However, the one flaw I saw is I think the episode spent more time showing the extreme views and flawed perspectives/relationships than focusing on the resolutions. For example, Holly’s persistent “naive and possibly frigid” response to the Celibacy Club, etc, got me a little on defensive because the choice to wait, for however long, is just as valid as any other choice, no sarcasm about it!— and it doesn’t necessarily make someone prudish or frigid to choose it. I mean, ironically, I was waiting for pretty much the same reasons Kurt’s dad suggested for him: because I wanted the person and the moment to mean something— and for better or worse I just didn’t meet that special person when I was a teen. And there’s nothing wrong with wanting to wait for marriage or until a certain age, either, if that’s what you have chosen freely!
But I think all that was just because Holly was a flawed character herself, who by her own admittance had some baggage about romance and relationships. The real problem with the Celibacy Club was not the choice to wait itself, but the refusal to educate. And the show did resolve that positively by showing the Celibacy Club choosing to acknowledge that sex education is just as important for those who choose to wait. The choice to wait is valid, but one should still know the facts for when the time comes.
To me, sex education is about empowering individuals to make choices about their own bodies. Others’ judgments about when and with whom they chose to have intercourse are simply irrelevant.
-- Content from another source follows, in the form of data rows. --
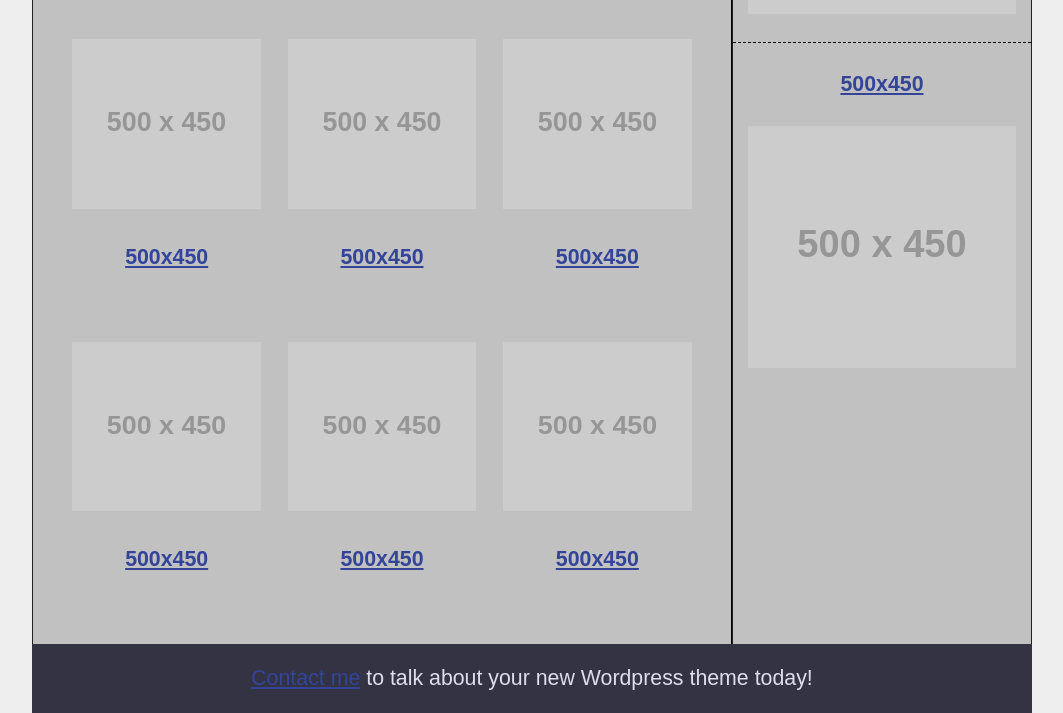
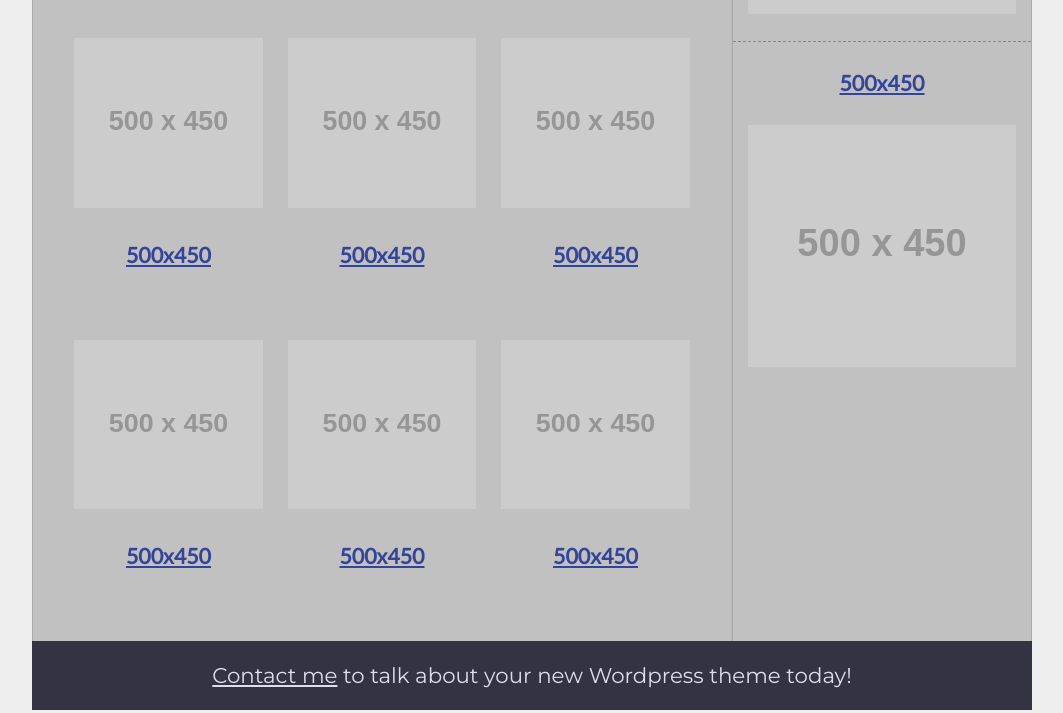
Before and after one commit to AlexiDavis/ad.com-2015, a plain HTML site: page index.html in a window 1280 px wide. Shown: the part 566-1279 px from the top of the page, without its empty margins (108-1171 px from the left). Drawn offline with Linux system fonts and the light colour scheme; placeholder pictures from the web are drawn by us.

Commit message:
color & font update

```diff
--- a/index.html
+++ b/index.html
@@ -3,6 +3,7 @@
     <head>
         <title>AlexiDavis.com</title>
         <link rel="stylesheet" href="style.css" type="text/css" />
+        <link rel="stylesheet" href="http://fonts.googleapis.com/css?family=Lato|Montserrat|Roboto+Slab" type="text/css">
     </head>
     <body>
         <header>
--- a/style.css
+++ b/style.css
@@ -8,8 +8,9 @@
 */
 *{box-sizing:border-box;}
 a{color:#349;}
-html{font:16pt/20pt sans-serif;background:#eee;color:#222;margin:0;padding:0;}
+html{font:16pt/20pt Lato,sans-serif;background:#eee;color:#222;margin:0;padding:0;}
 body{width:1000px;max-width:90%;background:rgba(10,10,10,.2);margin:0 auto;padding:0;text-align:center;}
+h1,h2,h3{font-family:"Roboto Slab",serif;}
 header{width:100%;background:#003;text-align:center;color:#eef;}
 header h1{display:inline-block;}
 header nav{display:inline-block;}
@@ -17,15 +18,16 @@ header nav ul li{display:inline-block;}
 header nav ul li a{display:block;color:#eef;padding:.25em 1em;border-left:solid thin #eef;text-decoration:none;}
 header nav ul li:first-of-type a{border-left:0px;}
 header nav ul .current a,header nav ul li a:hover{background:#eef;color:#006;}
-header aside,footer{background:#334;text-align:center;padding:1em;color:#dde;}
+header aside,footer{background:#334;text-align:center;padding:1em;color:#dde;font-family:Montserrat,serif;}
+header aside a,footer a{color:#dde;}
 #main{width:100%;overflow: hidden;clear:both;}
 #main img{max-width:90%;}
 #main div{float:left;}
-#main .projects{width:70%;min-height:35em;border-right:thin solid #000;border-left:thin solid #222;}
+#main .projects{width:70%;min-height:35em;border-right:thin solid #bbb;border-left:thin solid #aaa;}
 #main .projects>ul,#main .doodles>ul{list-style:none;padding:0;}
 #main .projects li{display:inline-block;width:30%;margin:1em 0;}
-#main .doodles{width:30%;min-height:35em;border-left:thin solid #222;border-right:thin solid #222;padding-bottom: 20000px;margin-bottom: -20000px;}
-#main .doodles li{border-top:thin dashed #000;padding-bottom:1em;}
+#main .doodles{width:30%;min-height:35em;border-left:thin solid #aaa;border-right:thin solid #aaa;padding-bottom: 20000px;margin-bottom: -20000px;}
+#main .doodles li{border-top:thin dashed #888;padding-bottom:1em;}
 #main .doodles li:first-of-type{border:0;}
 footer{width:100%;clear:both;}
 @media (max-width:800px){
```
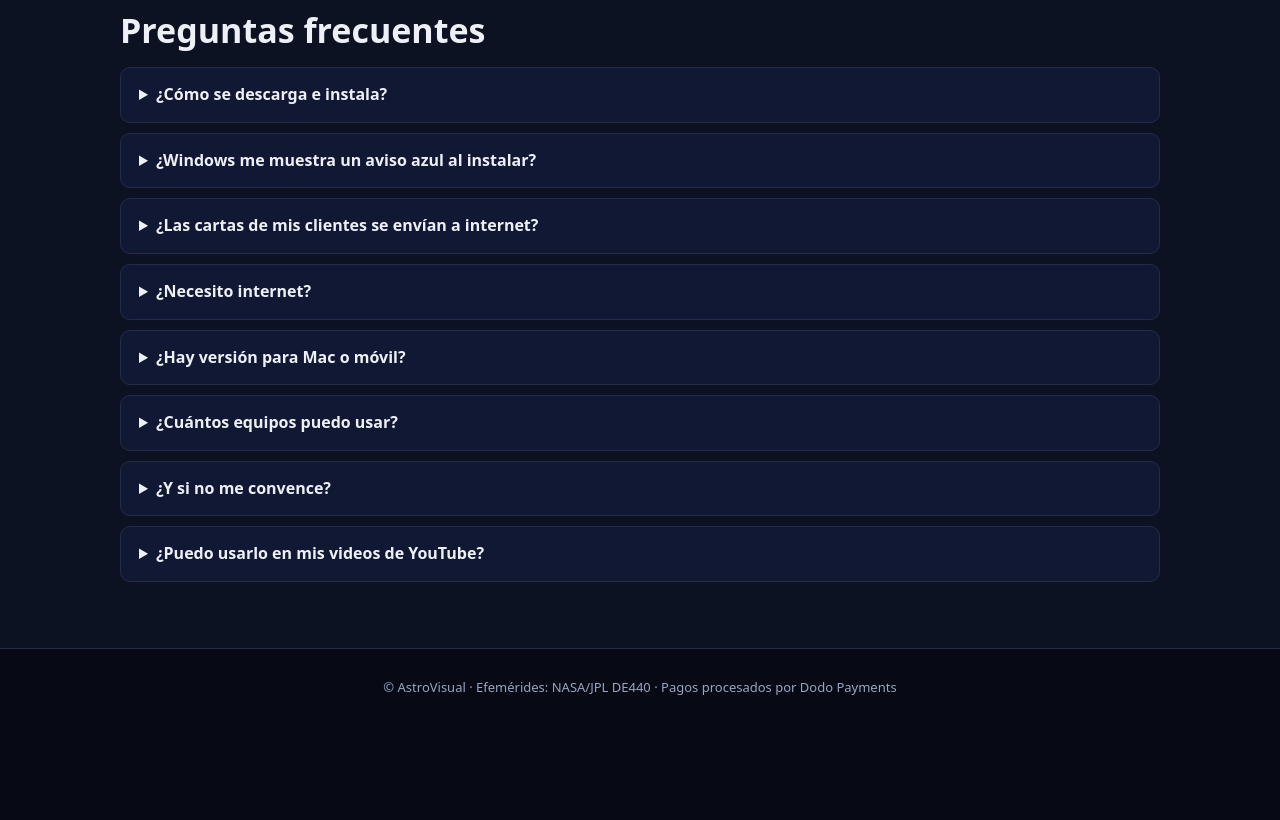
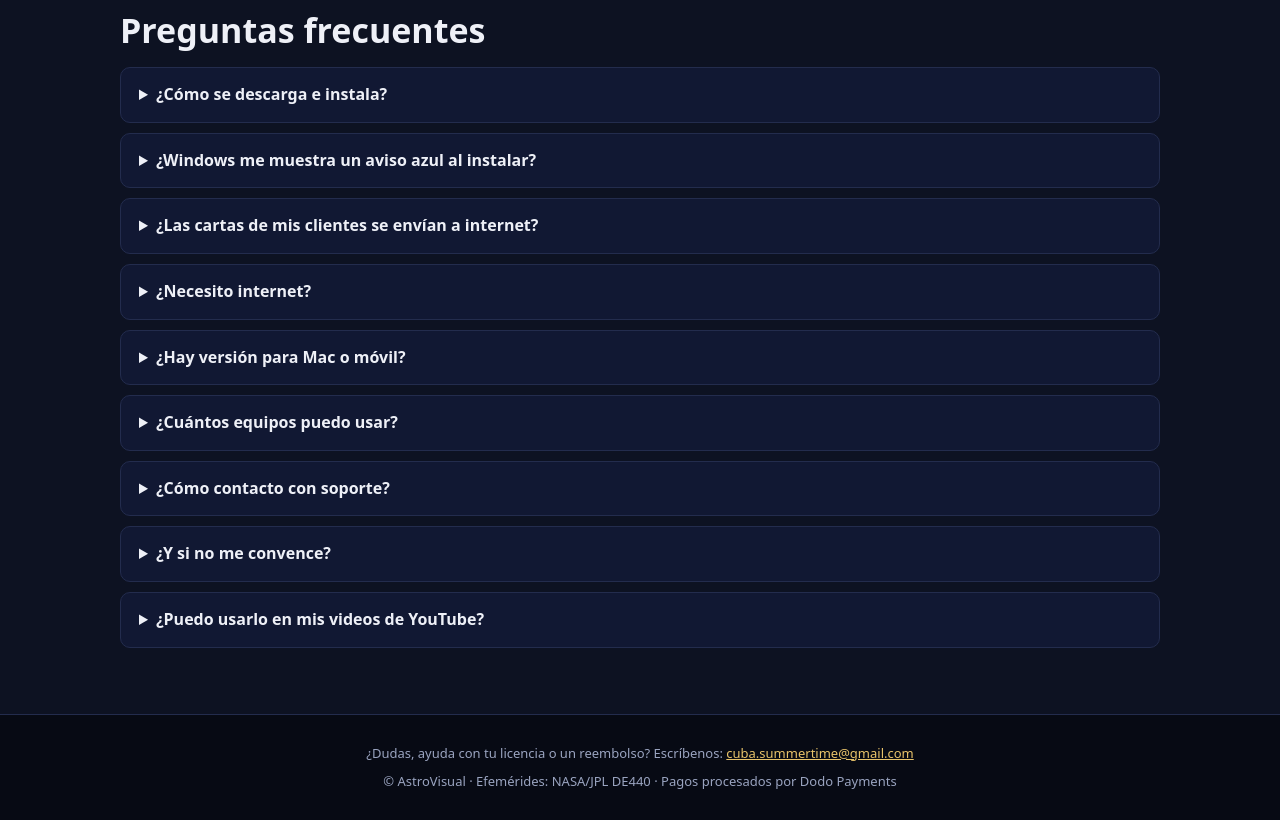
Before and after one commit to cubasummertime-art/astrovisual-descargas, a plain HTML site: page docs/index.html in a window 1280 px wide. Shown: the part 4209-5029 px from the top of the page. Before the commit the page ends 4935 px from the top, so only its background shows below. Drawn offline with Linux system fonts and the light colour scheme.

Commit message:
Página de venta

```diff
--- a/docs/index.html
+++ b/docs/index.html
@@ -133,10 +133,11 @@ footer{border-top:1px solid var(--line);padding:28px 0;color:var(--mut);font-siz
 <details><summary>¿Necesito internet?</summary><p>Para activar la licencia y descargar siglos de efemérides que aún no tengas. El resto funciona sin conexión.</p></details>
 <details><summary>¿Hay versión para Mac o móvil?</summary><p>Por ahora solo Windows 10 y 11.</p></details>
 <details><summary>¿Cuántos equipos puedo usar?</summary><p>Dos equipos con la misma clave. Puedes liberar uno desde el programa para pasar la licencia a otro.</p></details>
+<details><summary>¿Cómo contacto con soporte?</summary><p>Escribe a <a href="mailto:cuba.summertime@gmail.com">cuba.summertime@gmail.com</a> con tu duda, y te respondemos lo antes posible.</p></details>
 <details><summary>¿Y si no me convence?</summary><p>Tienes 14 días de prueba con todas las funciones antes de pagar.</p></details>
 <details><summary>¿Puedo usarlo en mis videos de YouTube?</summary><p>Sí. Las imágenes y grabaciones que hagas con el programa son tuyas.</p></details>
 </div></section>
 </main>
-<footer><div class="wrap">© AstroVisual · Efemérides: NASA/JPL DE440 · Pagos procesados por Dodo Payments</div></footer>
+<footer><div class="wrap"><p style="margin:0 0 8px">¿Dudas, ayuda con tu licencia o un reembolso? Escríbenos: <a href="mailto:cuba.summertime@gmail.com">cuba.summertime@gmail.com</a></p>© AstroVisual · Efemérides: NASA/JPL DE440 · Pagos procesados por Dodo Payments</div></footer>
 </body>
 </html>
```
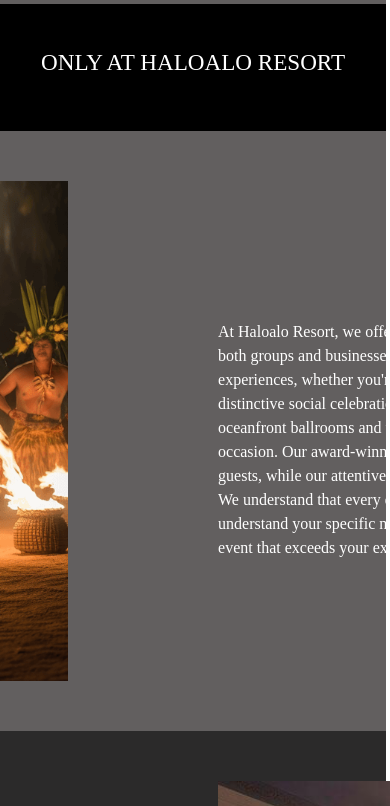
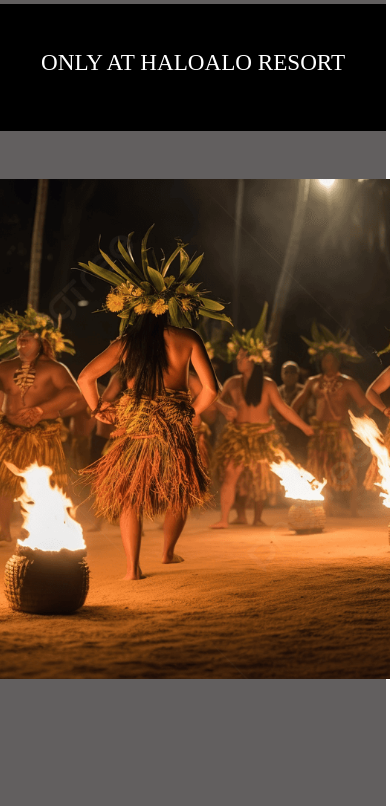
Before and after one commit to CarolTDK/Haloalo-Resort---Proyecto-CaC, a plain HTML site: page index.html in a window 390 px wide. Shown: the part 840-1646 px from the top of the page. Drawn offline with nearby package versions, Linux system fonts and the light colour scheme; a web font is replaced by a local one.

Commit message:
Responsive sección description

```diff
--- a/assets/css/style.css
+++ b/assets/css/style.css
@@ -345,6 +345,7 @@ h2 {
 
 p {
   color: white;
+  margin: 3rem;
 }
 /**********************/
 .caracteristicas {
@@ -353,6 +354,10 @@ p {
   align-items: center;
   grid-template-columns: 600px 50px 600px;
   grid-template-rows: 600px;
+  display: flex;
+  flex-wrap: wrap;
+  gap: 5rem;
+  padding: 3rem 0rem;
 }
 .caracteristicas h3 {
   text-align: center;
```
The only thing that matters is that the people involved have the information to enact their choice, whatever it is, safely, healthily, and happily.posted about 2 years ago